■ Description of the task
Scan the data, and whenever a line contains "Phase", copy it.
(Given information)
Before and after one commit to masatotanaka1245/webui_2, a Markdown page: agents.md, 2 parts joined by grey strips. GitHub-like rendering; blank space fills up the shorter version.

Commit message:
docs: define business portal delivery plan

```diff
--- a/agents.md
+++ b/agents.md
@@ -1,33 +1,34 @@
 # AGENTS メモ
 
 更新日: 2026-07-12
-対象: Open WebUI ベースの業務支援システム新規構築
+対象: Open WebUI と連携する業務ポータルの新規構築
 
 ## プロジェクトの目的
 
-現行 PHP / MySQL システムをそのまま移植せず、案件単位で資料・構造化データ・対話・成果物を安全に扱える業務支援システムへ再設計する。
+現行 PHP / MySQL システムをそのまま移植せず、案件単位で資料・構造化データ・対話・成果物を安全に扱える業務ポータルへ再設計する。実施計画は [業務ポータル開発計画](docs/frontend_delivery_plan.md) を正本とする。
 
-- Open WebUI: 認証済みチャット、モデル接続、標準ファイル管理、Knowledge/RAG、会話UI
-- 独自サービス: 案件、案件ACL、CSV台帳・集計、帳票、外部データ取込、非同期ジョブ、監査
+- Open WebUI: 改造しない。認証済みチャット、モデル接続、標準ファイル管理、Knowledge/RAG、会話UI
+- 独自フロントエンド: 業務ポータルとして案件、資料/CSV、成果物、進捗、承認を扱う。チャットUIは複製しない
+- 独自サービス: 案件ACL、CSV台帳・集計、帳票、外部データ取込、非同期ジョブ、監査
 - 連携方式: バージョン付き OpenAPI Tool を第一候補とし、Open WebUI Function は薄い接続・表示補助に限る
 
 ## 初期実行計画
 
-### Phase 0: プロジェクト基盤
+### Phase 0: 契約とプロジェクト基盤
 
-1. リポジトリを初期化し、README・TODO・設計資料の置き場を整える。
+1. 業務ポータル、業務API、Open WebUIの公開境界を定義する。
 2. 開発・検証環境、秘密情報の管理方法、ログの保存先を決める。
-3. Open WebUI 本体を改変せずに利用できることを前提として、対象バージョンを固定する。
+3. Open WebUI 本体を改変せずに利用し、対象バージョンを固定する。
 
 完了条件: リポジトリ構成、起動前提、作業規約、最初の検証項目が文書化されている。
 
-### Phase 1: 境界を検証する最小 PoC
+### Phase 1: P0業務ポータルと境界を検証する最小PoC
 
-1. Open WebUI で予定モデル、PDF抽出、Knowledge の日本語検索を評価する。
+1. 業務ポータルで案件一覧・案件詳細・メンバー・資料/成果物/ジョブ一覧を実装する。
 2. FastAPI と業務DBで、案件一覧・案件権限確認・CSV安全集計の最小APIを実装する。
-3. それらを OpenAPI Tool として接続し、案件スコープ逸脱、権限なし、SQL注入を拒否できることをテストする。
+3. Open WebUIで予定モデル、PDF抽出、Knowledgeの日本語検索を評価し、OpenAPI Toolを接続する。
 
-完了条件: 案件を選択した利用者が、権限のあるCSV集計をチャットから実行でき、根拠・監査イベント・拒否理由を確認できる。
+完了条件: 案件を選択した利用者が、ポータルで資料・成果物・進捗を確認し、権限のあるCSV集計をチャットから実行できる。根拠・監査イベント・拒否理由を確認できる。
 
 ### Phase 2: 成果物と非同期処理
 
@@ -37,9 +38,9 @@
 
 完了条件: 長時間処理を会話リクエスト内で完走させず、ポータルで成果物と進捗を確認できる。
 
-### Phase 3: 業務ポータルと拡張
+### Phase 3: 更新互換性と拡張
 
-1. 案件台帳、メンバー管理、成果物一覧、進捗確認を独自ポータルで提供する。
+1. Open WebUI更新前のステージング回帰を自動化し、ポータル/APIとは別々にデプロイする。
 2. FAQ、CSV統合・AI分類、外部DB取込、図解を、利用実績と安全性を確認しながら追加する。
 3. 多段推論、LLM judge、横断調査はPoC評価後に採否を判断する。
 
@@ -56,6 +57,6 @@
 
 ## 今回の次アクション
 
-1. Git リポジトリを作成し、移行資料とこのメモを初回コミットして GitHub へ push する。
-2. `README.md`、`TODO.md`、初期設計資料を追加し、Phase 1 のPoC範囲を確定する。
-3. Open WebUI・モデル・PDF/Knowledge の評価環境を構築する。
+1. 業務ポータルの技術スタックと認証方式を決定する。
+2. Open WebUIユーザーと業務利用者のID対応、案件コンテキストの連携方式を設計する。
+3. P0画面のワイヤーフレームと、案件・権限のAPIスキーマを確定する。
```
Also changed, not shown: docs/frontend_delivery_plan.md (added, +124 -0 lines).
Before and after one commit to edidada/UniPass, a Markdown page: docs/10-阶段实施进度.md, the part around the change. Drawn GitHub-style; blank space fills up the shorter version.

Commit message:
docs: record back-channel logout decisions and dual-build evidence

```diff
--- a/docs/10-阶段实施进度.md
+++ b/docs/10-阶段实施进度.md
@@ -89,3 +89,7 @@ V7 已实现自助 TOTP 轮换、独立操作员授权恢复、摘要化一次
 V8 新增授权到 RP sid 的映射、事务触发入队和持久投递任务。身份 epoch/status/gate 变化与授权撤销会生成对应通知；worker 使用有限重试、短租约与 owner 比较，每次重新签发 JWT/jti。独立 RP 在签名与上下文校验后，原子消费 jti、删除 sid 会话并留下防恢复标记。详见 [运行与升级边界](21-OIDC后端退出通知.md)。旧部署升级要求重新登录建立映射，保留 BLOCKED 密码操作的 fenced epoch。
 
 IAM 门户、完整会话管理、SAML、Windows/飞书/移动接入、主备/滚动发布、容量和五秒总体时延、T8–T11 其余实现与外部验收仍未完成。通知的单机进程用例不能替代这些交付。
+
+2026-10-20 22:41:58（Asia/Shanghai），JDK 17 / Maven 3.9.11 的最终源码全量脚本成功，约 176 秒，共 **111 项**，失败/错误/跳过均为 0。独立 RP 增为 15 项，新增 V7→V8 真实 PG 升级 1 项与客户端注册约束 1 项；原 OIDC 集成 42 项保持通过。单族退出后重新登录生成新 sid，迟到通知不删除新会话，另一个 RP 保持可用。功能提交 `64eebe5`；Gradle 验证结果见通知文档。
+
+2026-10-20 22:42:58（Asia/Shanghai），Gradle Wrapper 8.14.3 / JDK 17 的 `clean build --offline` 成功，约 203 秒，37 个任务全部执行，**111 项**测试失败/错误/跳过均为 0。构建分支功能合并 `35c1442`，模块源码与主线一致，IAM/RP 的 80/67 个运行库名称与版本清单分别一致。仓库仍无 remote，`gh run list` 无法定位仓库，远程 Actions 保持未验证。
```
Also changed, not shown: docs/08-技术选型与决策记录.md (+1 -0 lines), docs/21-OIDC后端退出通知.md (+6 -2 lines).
(End Given information)
■ Exercise output
-### Phase 0: プロジェクト基盤
+### Phase 0: 契約とプロジェクト基盤
-### Phase 1: 境界を検証する最小 PoC
+### Phase 1: P0業務ポータルと境界を検証する最小PoC
 ### Phase 2: 成果物と非同期処理
-### Phase 3: 業務ポータルと拡張
+### Phase 3: 更新互換性と拡張
-2. `README.md`、`TODO.md`、初期設計資料を追加し、Phase 1 のPoC範囲を確定する。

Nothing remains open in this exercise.